In Missouri and across the nation, the process of executing criminals is becoming complicated. It’s one of our society’s most somber, and impactful, tasks. But how much do you know about the process? If you don’t know much about it, there may be a reason for that. Two of our colleagues at in public radio have investigated and found that the process is shrouded in secrecy. Meantime, four people have been executed in Missouri in as many months, after years of less frequent executions.
Missouri could be on pace to see a record number of executions in 2014, with two more inmates now on the verge of execution dates.
The Missouri Supreme Court on Thursday issued show cause orders in the cases of Leon Taylor and Michael Worthington.
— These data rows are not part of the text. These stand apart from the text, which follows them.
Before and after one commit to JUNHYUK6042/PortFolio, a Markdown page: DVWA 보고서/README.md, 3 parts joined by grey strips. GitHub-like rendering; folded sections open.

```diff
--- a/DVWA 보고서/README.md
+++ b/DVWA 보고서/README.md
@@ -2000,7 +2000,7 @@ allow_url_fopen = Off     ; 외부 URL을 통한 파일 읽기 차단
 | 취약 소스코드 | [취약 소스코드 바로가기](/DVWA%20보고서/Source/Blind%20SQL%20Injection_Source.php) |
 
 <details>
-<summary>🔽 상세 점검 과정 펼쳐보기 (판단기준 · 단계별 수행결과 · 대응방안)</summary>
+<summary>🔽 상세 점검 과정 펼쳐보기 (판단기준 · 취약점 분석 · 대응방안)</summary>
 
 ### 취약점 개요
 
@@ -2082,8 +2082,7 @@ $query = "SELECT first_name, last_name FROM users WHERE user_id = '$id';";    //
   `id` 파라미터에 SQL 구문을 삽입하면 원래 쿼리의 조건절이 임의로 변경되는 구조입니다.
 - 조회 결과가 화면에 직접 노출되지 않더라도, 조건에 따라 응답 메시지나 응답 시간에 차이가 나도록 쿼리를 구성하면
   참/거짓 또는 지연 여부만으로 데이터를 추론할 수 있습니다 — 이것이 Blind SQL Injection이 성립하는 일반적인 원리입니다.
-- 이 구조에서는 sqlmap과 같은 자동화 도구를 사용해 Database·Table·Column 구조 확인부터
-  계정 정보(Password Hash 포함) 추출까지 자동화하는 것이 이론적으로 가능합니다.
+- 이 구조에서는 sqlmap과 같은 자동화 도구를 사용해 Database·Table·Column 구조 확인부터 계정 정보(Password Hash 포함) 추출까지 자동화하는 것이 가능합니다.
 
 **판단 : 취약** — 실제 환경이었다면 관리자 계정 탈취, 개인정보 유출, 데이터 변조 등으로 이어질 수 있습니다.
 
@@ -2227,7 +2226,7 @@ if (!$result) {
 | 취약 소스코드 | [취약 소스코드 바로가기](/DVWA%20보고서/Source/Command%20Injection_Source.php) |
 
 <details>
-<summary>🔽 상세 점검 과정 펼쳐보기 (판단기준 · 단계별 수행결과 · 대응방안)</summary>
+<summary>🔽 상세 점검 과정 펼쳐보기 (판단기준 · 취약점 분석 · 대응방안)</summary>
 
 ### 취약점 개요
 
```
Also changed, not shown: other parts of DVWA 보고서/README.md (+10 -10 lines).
The orders give attorneys for the two men until April 14 to show why an execution date should not be set.
Missouri executed two men late last year and has already put to death two other convicted killers in the first two months of 2014 — Herbert Smulls in January and Michael Taylor in February.
Originally published on Fri February 21, 2014 10:02 am
Although the state's previous drug supplier says it will not supply for the next execution, Missouri says it's found another willing pharmacy.
On Monday, the Apothecary Shoppe in Oklahoma reached a settlement with an inmate who had sued the pharmacy. Although the terms were confidential, the pharmacy agreed to not sell to Missouri for its upcoming execution.
In a court filing Wednesday evening, the state said inmate Michael Taylor was trying to cut off the supply of the state's execution drug.
A Missouri state senator wants to give the Corrections Department flexibility on how it carries out executions.
Republican Sen. Kurt Schaefer introduced legislation Wednesday that would allow the department to execute inmates by any lawful means. Current law permits executions only by lethal gas or chemicals.
Schaefer, of Columbia, says legal questions over Missouri's current use of pentobarbital shouldn't be used to block capital punishment in the state. He says his bill would give the department the necessary flexibility to carry out death sentences.